In 2018 an ISPOR Special Task Force (STF) argued that conventional cost-effectiveness analyses may not account for a range of value elements and hence may understate the value conferred by health interventions. The STF advanced the notion of a “value flower”, with each petal representing one of the value elements.1 We have revised the data collection process for CEVR’s CEA Registry by adding questions about whether CEAs include some of these novel elements to the information we routinely collect when abstracting CEAs. We also investigated how often CEA authors have included novel elements in analyses published before 2021.
Updating the CEA Registry
CEVR launched a new CEA Registry website in early 2022. As part of this update, we now collect information on whether CEAs include novel value elements that the ISPOR task force included in their value flower (see list in Appendix Table A1). Users of the Registry can now search the database to identify CEAs that include specific novel elements. The Registry can also shed light on a range of research questions, including:
- How many CEAs include novel elements? Which elements do CEAs include most often?
- Are CEAs of certain types of interventions or diseases more likely to include novel elements?
- How does inclusion of a certain value element influence cost-effectiveness estimates?
Users with premium access to the CEA Registry can identify articles that include a specific value element using the “Social and Novel Elements of Value” post-search filter.
Establishing a Baseline
We sought to establish a baseline characterizing the inclusion of novel elements in CEAs prior to 2021. We searched the text of CEAs published from 2016 to 2020 for key words and phrases indicating use of a novel element, including phrases from ISPOR’s value flower paper1 (Appendix Table A1).
After identifying candidate CEAs, we reviewed each article’s full text to determine if the CEAs included a novel element in their cost-effectiveness ratio calculations or simply discussed the novel element (Figure 1).
We identified 30 CEAs, representing about 1 percent of CEAs published from 2016 to 2020, that include a novel element in their ratio calculation. We also analyzed how novel elements influenced cost-effectiveness estimates in 15 articles that report ratios calculated both with and without inclusion of the novel element. In some cases, inclusion of a novel element substantially influenced the ratio value, including examples for which inclusion reduced the ratio from a value exceeding the commonly used $100,000 per QALY benchmark to a value below this benchmark.

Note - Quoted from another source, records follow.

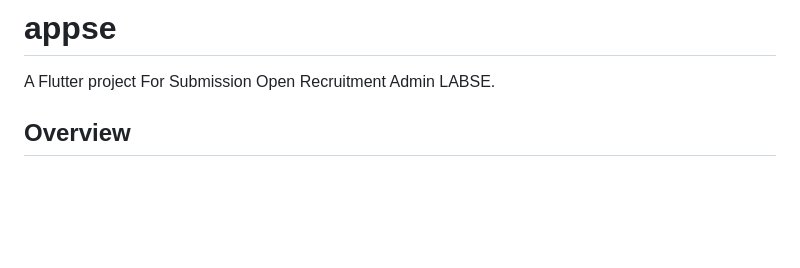
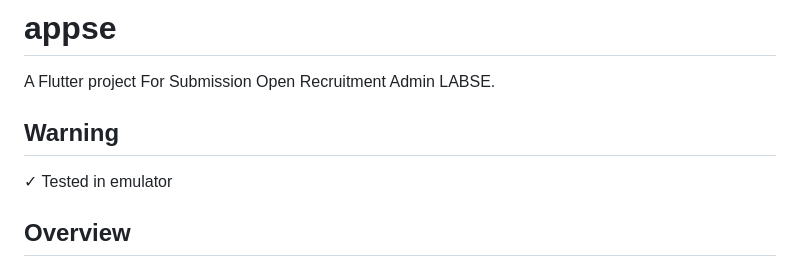
Before and after one commit to pramudyanuar/appse, a Markdown page: README.md, the part around the change. Rendered like a GitHub page; blank space fills up the shorter version.

```diff
--- a/README.md
+++ b/README.md
@@ -1,6 +1,9 @@
 # appse
 
 A Flutter project For Submission Open Recruitment Admin LABSE.
+
+## Warning
+✓ Tested in emulator
 
 ## Overview
 This repository contains the source code and documentation for a Laboratory Management System, designed for managing laboratory activities including attendance tracking, reading materials, news updates, and training sessions. The system is intended to streamline administrative tasks and enhance communication within the laboratory.
```
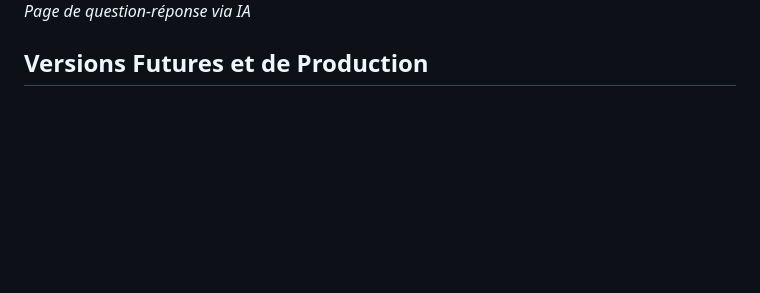
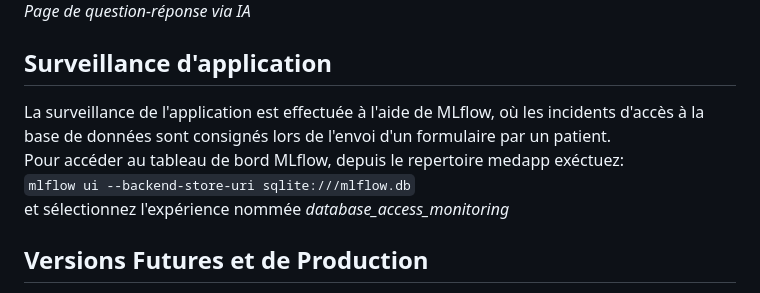
Before and after one commit to meowd18/medapp, a Markdown page: README.md, the part around the change. Rendered like a GitHub page; blank space fills up the shorter version.

Commit message:
doc readme

```diff
--- a/README.md
+++ b/README.md
@@ -89,6 +89,12 @@ Le projet sera disponible à l'adresse [http://localhost:8000](http://localhost:
 ![Capture d'écran 5](https://github.com/meowd18/medapp/blob/resolve/img/q_and_a.png)
 *Page de question-réponse via IA*
 
+## Surveillance d'application
+
+La surveillance de l'application est effectuée à l'aide de MLflow, où les incidents d'accès à la base de données sont consignés lors de l'envoi d'un formulaire par un patient.
+Pour accéder au tableau de bord MLflow, depuis le repertoire medapp exéctuez:
+`mlflow ui --backend-store-uri sqlite:///mlflow.db`
+et sélectionnez l'expérience nommée *database_access_monitoring*
 
 ## Versions Futures et de Production
 
```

Given the time it takes for new methods to diffuse and for articles to be published, it is not surprising to find that few CEAs include the novel elements of value described by the ISPOR Special Task Force. It is likely that other value element catalogs (alternative value flowers) will emerge and that ISPOR’s will evolve as the field continues to adopt these methods. More empirical evidence has been published to support the value elements, but more work is needed to make them standard practice2. The CEA Registry now tracks adoption of ISPOR’s value elements, and we will revise our data collection process when necessary to include any new value elements.
1 Lakdawalla DN, Doshi JA, Garrison LP, Phelps CE, Basu A, Danzon P. Defining Elements of Value in Health Care—A Health Economics Approach: An ISPOR Special Task Force Report . Value Health. 2018 Feb 1;21(2):131-139. https://doi.org/10.1016/j.jval.2017.12.007
2 Neumann PJ, Garrison LP, Willke RJ. The History and Future of the “ISPOR Value Flower”: Addressing Limitations of Conventional Cost-Effectiveness Analysis. Value Health. 2022 Apr1;25(4):558-565. https://doi.org/10.1016/j.jval.2022.01.010
Table A1: Search Terms Used to Identify Novel Elements of Value